Data for this task section start
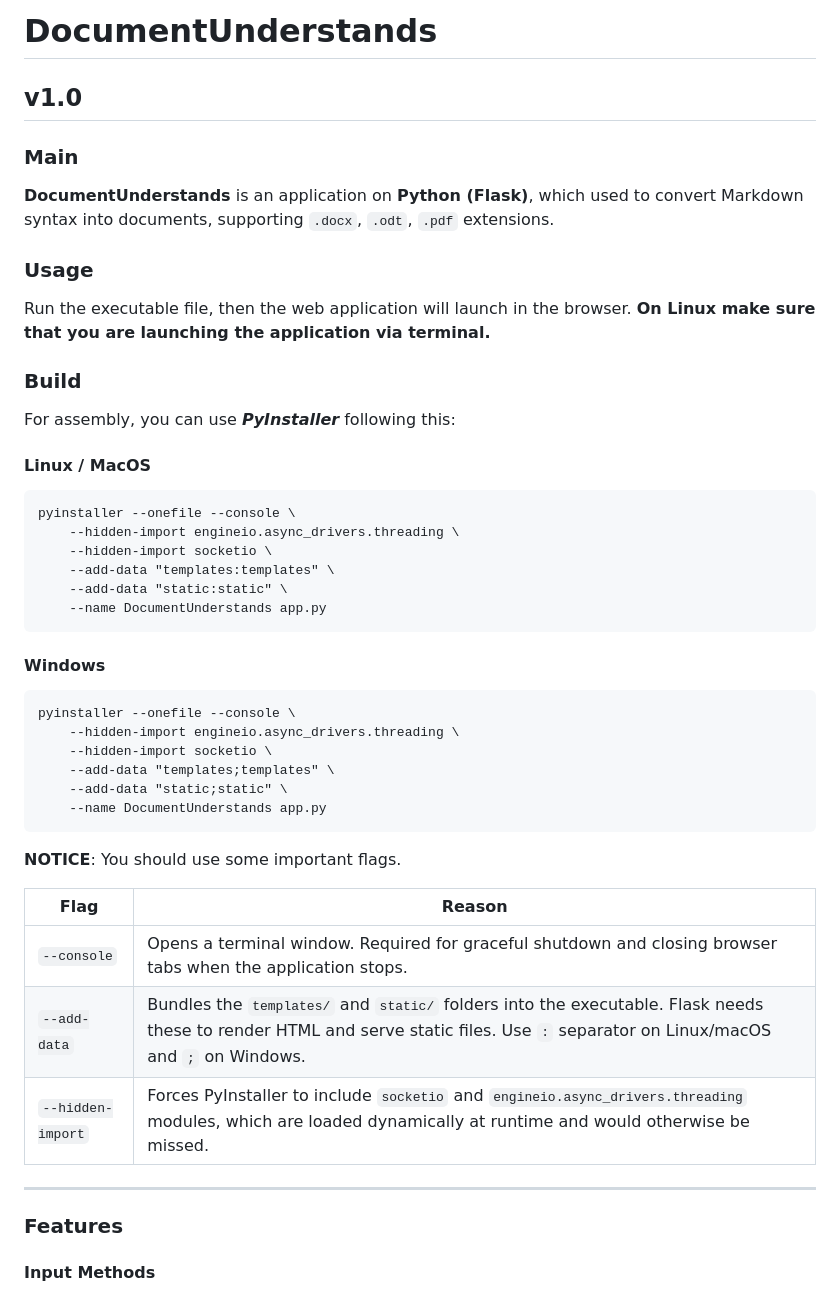
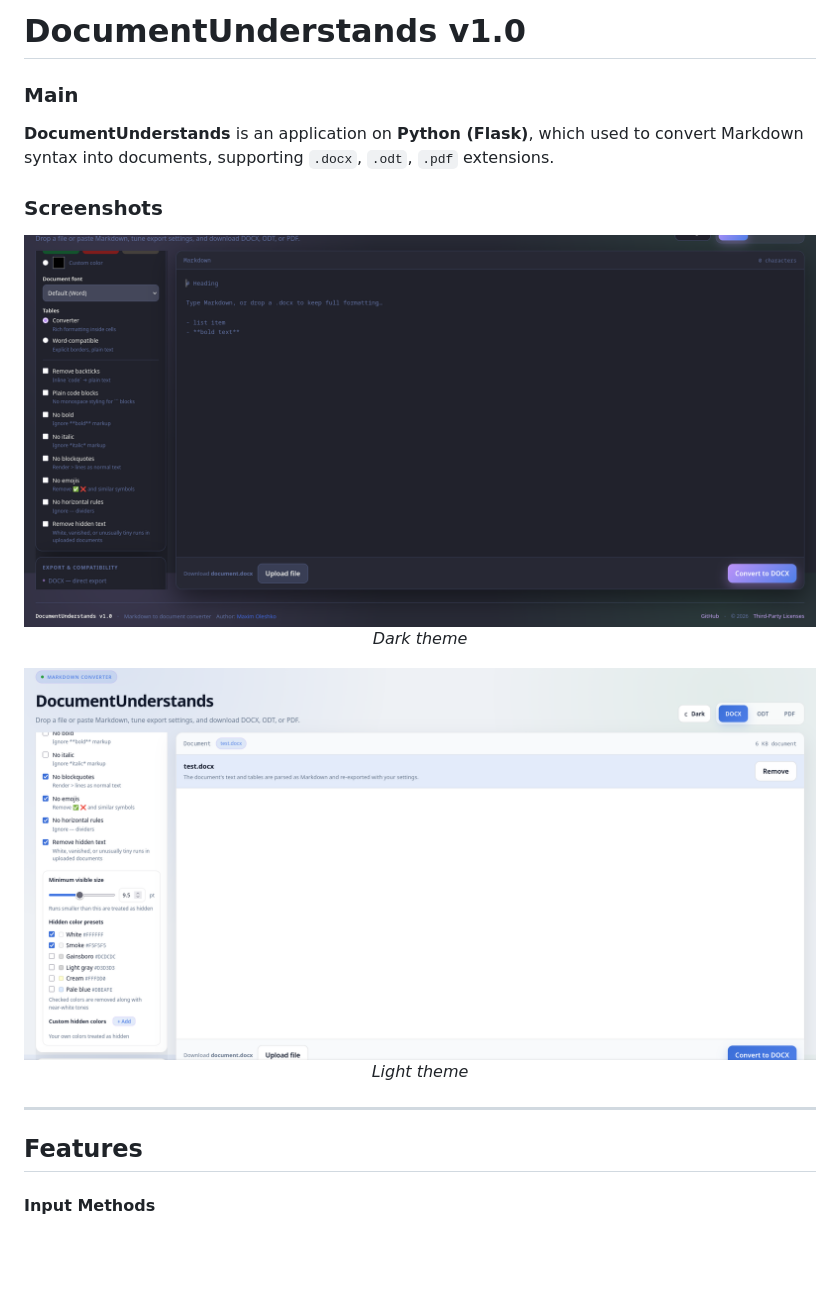
Before and after one commit to MaximOleshko/DocumentUnderstands, a Markdown page: README.md, the part around one of its changes. GitHub-like rendering; pictures changed too: docs/screenshots/Dark-theme-DocumentUnderstands.png (added), docs/screenshots/Light-theme-DocumentUnderstands.png (added); blank space fills up the shorter version.

````diff
--- a/README.md
+++ b/README.md
@@ -1,48 +1,24 @@
-# DocumentUnderstands
-## v1.0
+# DocumentUnderstands v1.0
 
 ### Main
 **DocumentUnderstands** is an application on **Python (Flask)**, which used to convert Markdown syntax into documents,
 supporting `.docx`, `.odt`, `.pdf` extensions.
 
-### Usage
-Run the executable file, then the web application will launch in the browser. **On Linux make sure that you are
-launching the application via terminal.**
+### Screenshots
 
-### Build
-For assembly, you can use ***PyInstaller*** following this:
+<p align="center">
+  <img src="docs/screenshots/Dark-theme-DocumentUnderstands.png" alt="Dark theme" width="800">
+  <br><em>Dark theme</em>
+</p>
 
-#### Linux / MacOS
-```
-pyinstaller --onefile --console \
-    --hidden-import engineio.async_drivers.threading \
-    --hidden-import socketio \
-    --add-data "templates:templates" \
-    --add-data "static:static" \
-    --name DocumentUnderstands app.py
-```
-
-#### Windows
-```
-pyinstaller --onefile --console \
-    --hidden-import engineio.async_drivers.threading \
-    --hidden-import socketio \
-    --add-data "templates;templates" \
-    --add-data "static;static" \
-    --name DocumentUnderstands app.py
-```
-
-**NOTICE**: You should use some important flags.
-
-| Flag              | Reason                                                                                                                                                                            |
-|-------------------|-----------------------------------------------------------------------------------------------------------------------------------------------------------------------------------|
-| `--console`       | Opens a terminal window. Required for graceful shutdown and closing browser tabs when the application stops.                                                                      |
-| `--add-data`      | Bundles the `templates/` and `static/` folders into the executable. Flask needs these to render HTML and serve static files. Use `:` separator on Linux/macOS and `;` on Windows. |
-| `--hidden-import` | Forces PyInstaller to include `socketio` and `engineio.async_drivers.threading` modules, which are loaded dynamically at runtime and would otherwise be missed.                   |
+<p align="center">
+  <img src="docs/screenshots/Light-theme-DocumentUnderstands.png" alt="Light theme" width="800">
+  <br><em>Light theme</em>
+</p>
 
 ---
 
-### Features
+## Features
 
 #### Input Methods
 - **Paste Markdown** directly into the editor
````
Also changed, not shown: other parts of README.md (+107 -43 lines), THIRD-PARTY-LICENSES.md (added, +83 -0 lines), 5 other files.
Data for this task section end
▶ [Requirement] Which lines hold the word "Dark"? Return all of them from the records above.

▶ [Answer to this task]
Before and after one commit to MaximOleshko/DocumentUnderstands, a Markdown page: README.md, the part around one of its changes. GitHub-like rendering; pictures changed too: docs/screenshots/Dark-theme-DocumentUnderstands.png (added), docs/screenshots/Light-theme-DocumentUnderstands.png (added); blank space fills up the shorter version.
+  <img src="docs/screenshots/Dark-theme-DocumentUnderstands.png" alt="Dark theme" width="800">
+  <br><em>Dark theme</em>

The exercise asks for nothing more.